Stored entries:
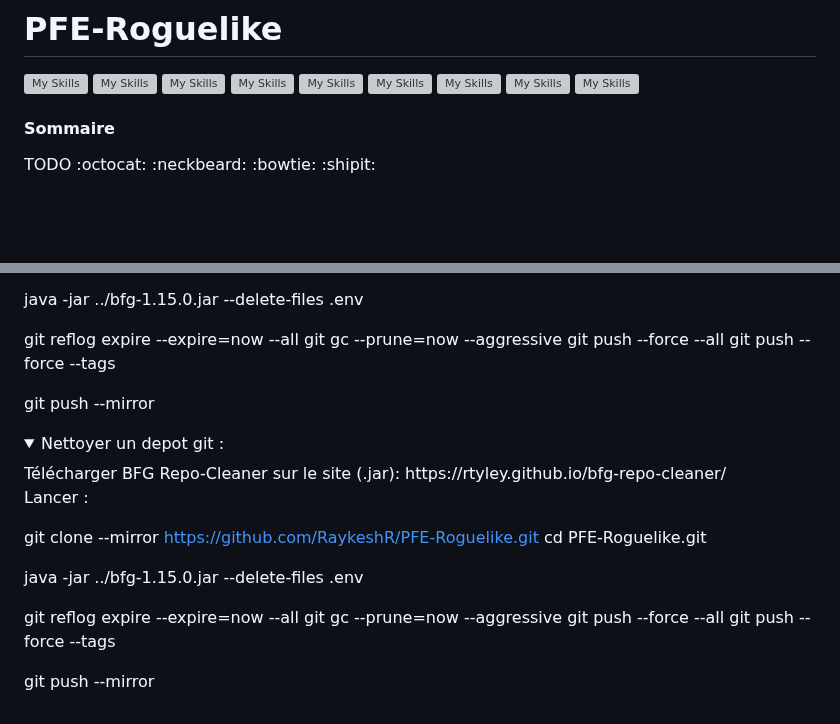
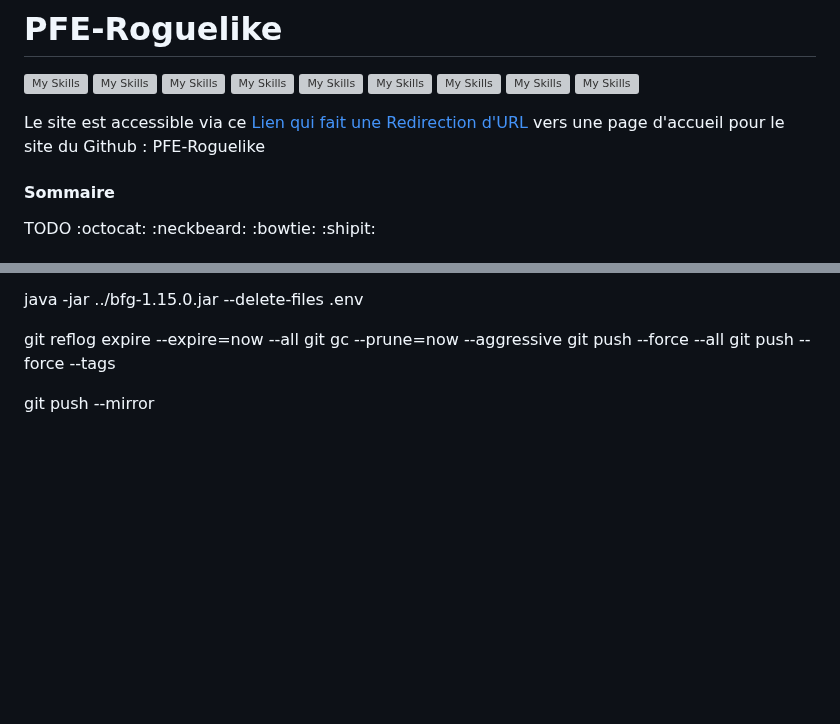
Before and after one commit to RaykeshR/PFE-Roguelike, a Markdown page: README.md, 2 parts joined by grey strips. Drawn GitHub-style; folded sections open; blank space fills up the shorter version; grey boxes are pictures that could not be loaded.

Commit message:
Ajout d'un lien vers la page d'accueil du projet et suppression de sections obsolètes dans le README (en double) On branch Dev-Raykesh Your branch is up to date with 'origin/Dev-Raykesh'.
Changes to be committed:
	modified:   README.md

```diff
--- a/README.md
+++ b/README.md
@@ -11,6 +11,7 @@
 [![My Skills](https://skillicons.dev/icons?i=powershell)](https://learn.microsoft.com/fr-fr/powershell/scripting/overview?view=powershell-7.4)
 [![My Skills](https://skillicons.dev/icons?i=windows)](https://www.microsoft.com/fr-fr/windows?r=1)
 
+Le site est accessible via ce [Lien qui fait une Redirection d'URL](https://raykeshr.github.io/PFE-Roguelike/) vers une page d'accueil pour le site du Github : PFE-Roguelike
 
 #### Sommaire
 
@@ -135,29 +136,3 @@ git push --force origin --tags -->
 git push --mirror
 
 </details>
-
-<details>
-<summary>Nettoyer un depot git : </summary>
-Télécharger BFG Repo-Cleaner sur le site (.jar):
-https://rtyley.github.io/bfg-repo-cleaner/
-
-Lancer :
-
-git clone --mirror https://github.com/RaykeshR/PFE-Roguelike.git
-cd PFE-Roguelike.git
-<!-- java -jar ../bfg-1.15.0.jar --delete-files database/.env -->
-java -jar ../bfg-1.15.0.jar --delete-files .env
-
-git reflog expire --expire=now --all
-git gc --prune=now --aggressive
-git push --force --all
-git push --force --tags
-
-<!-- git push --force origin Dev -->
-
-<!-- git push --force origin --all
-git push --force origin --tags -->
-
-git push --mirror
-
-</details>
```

...

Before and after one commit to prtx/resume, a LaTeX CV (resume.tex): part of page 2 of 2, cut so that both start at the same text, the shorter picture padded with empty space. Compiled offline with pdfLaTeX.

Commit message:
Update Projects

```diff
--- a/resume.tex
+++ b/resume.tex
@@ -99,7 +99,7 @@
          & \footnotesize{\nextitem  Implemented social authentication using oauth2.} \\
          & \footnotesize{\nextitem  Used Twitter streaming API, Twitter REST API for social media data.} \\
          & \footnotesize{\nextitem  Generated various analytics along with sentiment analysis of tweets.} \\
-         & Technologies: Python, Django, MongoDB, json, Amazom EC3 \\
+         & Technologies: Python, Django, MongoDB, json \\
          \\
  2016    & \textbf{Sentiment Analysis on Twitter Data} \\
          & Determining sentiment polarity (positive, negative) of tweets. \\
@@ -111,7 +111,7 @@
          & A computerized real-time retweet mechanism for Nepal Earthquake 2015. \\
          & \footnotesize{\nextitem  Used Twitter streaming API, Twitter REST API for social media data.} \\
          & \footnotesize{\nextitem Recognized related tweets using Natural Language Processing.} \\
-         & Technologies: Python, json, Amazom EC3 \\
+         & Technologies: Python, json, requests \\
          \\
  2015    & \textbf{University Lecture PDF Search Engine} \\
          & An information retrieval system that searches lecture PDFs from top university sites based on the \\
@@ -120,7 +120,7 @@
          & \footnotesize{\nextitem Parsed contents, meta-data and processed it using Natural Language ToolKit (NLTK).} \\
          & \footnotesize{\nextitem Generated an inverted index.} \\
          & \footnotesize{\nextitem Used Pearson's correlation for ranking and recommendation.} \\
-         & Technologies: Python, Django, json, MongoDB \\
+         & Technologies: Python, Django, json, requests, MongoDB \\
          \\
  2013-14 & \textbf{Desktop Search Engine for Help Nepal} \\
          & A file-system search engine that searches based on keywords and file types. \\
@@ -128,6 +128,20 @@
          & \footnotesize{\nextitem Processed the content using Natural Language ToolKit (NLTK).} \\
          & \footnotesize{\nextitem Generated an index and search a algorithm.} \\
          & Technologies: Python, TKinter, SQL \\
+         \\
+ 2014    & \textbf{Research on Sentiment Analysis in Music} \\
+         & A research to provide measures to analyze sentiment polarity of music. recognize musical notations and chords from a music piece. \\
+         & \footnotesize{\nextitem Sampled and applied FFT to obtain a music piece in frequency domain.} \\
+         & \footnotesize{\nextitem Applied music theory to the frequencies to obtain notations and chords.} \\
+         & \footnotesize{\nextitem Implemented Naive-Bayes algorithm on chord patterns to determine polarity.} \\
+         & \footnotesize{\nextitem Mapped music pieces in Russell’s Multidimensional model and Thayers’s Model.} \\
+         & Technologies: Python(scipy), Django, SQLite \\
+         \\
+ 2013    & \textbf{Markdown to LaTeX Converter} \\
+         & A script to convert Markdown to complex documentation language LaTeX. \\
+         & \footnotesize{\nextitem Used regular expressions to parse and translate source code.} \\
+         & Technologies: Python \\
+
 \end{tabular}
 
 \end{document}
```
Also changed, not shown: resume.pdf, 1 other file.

> [What is required]
All lines in the entries above that include "textbf" should be found and copied.

> [Exercise output]
  2016    & \textbf{Sentiment Analysis on Twitter Data} \\
  2015    & \textbf{University Lecture PDF Search Engine} \\
  2013-14 & \textbf{Desktop Search Engine for Help Nepal} \\
+ 2014    & \textbf{Research on Sentiment Analysis in Music} \\
+ 2013    & \textbf{Markdown to LaTeX Converter} \\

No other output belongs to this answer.